District policy revised to account for cyberbullying

Haley Sandlow and Eli Traub, Opinions Editor and Page Editor

A high school student was pushed up against a locker. He was punched *in the arm. He was slapped on the side of his head. Decades ago, he was one of many victims of physical bullying. Yet today, the landscape of bullying has changed.

“I truly think we have a really good school and students who, when they do see something, come and say things, which helps tremendously,” said William Eike, assistant principal and dean of students. “But the thing we deal with often is that social media component.”

Russell Sabella, professor and director of the school counseling program at Florida Gulf Coast University, defined cyberbullying as intentional, repetitive harm online.

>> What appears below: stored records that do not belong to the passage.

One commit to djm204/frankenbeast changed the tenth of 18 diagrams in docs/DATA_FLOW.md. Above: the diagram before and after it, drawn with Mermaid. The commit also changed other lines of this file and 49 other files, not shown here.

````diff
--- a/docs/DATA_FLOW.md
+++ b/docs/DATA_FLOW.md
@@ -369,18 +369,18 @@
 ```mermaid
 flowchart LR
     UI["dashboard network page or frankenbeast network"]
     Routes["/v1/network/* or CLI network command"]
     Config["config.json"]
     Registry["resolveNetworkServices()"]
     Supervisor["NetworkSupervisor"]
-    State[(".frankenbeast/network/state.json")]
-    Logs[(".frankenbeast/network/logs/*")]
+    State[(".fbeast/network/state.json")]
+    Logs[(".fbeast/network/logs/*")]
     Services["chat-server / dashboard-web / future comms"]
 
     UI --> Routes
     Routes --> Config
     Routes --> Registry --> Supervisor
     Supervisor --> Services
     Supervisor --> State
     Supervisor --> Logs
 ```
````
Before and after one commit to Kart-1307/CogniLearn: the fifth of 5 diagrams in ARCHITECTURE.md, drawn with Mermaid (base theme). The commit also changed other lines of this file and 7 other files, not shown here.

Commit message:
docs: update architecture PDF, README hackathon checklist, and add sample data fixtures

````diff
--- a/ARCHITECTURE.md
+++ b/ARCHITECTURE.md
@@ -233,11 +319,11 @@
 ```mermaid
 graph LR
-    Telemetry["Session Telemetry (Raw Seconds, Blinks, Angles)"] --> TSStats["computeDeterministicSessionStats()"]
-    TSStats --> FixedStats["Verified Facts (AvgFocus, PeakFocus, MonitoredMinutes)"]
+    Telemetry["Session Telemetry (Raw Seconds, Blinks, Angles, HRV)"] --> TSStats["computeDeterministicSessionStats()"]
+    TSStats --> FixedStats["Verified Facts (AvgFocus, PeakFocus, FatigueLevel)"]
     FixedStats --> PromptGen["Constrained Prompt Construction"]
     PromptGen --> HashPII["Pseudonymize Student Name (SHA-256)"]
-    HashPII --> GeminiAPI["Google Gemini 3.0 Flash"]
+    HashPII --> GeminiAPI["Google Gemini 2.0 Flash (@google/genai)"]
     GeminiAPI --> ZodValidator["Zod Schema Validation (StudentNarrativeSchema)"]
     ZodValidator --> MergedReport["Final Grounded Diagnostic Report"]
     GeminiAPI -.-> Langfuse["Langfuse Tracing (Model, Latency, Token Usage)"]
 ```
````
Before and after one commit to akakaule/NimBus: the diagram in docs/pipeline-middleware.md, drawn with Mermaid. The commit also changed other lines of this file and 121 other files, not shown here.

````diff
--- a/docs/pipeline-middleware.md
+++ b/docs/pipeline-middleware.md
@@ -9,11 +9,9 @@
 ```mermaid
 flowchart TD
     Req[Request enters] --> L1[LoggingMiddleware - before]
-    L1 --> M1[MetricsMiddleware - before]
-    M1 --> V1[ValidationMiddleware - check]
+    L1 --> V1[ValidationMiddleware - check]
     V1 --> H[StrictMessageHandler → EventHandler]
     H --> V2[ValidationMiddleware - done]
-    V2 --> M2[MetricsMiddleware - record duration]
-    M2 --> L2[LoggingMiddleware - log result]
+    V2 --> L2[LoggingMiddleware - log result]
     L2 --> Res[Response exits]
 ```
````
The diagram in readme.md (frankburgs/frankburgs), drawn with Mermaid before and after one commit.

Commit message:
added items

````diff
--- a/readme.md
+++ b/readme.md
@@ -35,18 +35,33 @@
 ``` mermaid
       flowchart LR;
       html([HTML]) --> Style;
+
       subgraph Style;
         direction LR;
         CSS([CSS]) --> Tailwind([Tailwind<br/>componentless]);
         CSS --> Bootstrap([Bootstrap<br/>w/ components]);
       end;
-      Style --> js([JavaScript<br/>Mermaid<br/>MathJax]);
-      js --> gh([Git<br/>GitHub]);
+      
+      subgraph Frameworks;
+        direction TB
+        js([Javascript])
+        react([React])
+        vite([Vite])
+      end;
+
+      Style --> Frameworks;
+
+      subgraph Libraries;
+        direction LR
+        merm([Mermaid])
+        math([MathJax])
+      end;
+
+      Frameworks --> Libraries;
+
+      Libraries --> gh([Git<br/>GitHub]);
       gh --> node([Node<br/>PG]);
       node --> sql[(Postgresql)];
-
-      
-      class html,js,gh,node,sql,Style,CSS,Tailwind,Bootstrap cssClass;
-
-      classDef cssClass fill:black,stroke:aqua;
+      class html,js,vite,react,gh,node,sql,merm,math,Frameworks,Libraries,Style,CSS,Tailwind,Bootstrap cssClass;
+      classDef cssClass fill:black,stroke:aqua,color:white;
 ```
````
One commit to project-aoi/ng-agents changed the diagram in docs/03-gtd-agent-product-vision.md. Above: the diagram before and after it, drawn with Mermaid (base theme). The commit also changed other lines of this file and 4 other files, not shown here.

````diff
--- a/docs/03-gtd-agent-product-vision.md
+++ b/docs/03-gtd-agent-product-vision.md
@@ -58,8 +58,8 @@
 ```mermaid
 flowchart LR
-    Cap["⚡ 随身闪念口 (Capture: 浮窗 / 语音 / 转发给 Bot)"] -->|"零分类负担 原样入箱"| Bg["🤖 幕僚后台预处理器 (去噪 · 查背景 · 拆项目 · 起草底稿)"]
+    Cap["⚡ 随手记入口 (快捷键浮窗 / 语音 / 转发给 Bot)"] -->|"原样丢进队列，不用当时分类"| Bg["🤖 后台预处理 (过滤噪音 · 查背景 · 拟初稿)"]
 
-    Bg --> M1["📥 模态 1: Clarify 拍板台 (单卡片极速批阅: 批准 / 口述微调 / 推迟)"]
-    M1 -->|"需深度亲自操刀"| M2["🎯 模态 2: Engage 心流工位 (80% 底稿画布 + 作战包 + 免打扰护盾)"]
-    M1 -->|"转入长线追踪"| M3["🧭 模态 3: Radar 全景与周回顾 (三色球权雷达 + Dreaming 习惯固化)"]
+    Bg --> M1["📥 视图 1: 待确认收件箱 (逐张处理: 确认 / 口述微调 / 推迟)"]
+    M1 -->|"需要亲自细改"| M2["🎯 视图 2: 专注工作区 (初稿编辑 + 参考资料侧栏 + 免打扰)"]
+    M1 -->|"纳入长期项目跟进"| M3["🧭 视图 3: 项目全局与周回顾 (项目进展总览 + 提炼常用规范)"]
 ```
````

If something offensive or harmful is posted once and is then shared by others, it is considered to be repetitive and is therefore defined as cyberbullying.

According to school social worker Patrick Wagner, the best thing someone can do if they are being bullied is to “disengage.” In terms of cyberbullying, that means not responding to messages online.

Wagner said nowadays, bullying occurs most often on social media. With social media, bullies can be discreet and deceptive about their identity while hurting more people than they could physically.

“It’s like road rage,” said Wagner. “There is a higher level of people being aggressive than would normally be aggressive because of the anonymity.”

According to Sabella, there are five things a school must do to prevent cyberbullying. Teachers and counselors must integrate training about bullying into classes throughout the year. Schools must train parents about cyberbullying so they may set boundaries and consequences for their children. Students must help each other, for example, by conducting presentations or participating in initiatives to help targeted kids. Schools must have simple, easy means of reporting bullying that do not impose any consequences on the student making the report and comprehensive policies for cyberbullying.

A good school policy must be comprehensive. It must define cyberbullying, designate consequences of cyberbullying and outline provisions for reporting, educating and retaliating against cyberbullying. Schools must also educate students and parents about their policies, Sabella said.

Glenbrook High School District #225 is currently in the process of updating its board policy on hazing, bullying and aggressive behavior. The current policy, which was adopted in 2005, defines hazing, bullying and aggressive behavior. It refers to an additional policy outlining consequences following violations of the policy, which include referrals, suspension or expulsion.

According to Superintendent Charles Johns, “The goal is to have [the revised policy] ready for the Nov. 12 [Board of Education] meeting,” where the board will approve the new policy or suggest revisions. The draft of the policy, which has not yet been approved, adheres to state statute changes. It  encompasses cyberbullying in its definition of bullying and lists what cyberbullying consists of. It includes that “transmission of information from [any] school or non-school device regardless of where accessed is within the jurisdiction [of the school] when the bullying case is brought to an administrator or staff member.” The parents and guardians of all parties in the investigation must be contacted and given information about the investigation and an opportunity to meet with a school administrator, a practice already implemented but has only now been specified in the policy. The school must make reasonable efforts to investigate within 10 days after an incident is brought to their attention. Every two years, in addition to reviewing all district policies, the Board of Education must evaluate data points specific to bullying such as frequency of victimization, observation, areas of the school, types of bullying and bystander intervention. There is also “an emphasis on restorative measures,” which includes working with social workers and counselors to help bullies and victims talk through the situation.

“I’m hoping we do some communication along with [this policy] too so that it just gives someone a little more caution so they don’t … try to hurt someone this way,” Johns said.

There are multiple resources available at Glenbrook North for students involved in or dealing with bullying, such as social workers, psychologists, the dean’s office, the student’s counselor and Police Liaison John Seiler. Other resources include Text-a-Tip and a drop box in student services where students can make anonymous reports about people involved with bullying.

Johns said he thinks the district is being much wiser in how they handle bullying.

“We have people working really hard to respond to bullying, and hopefully these are some tools they can use to have satisfactory outcomes,” Johns said.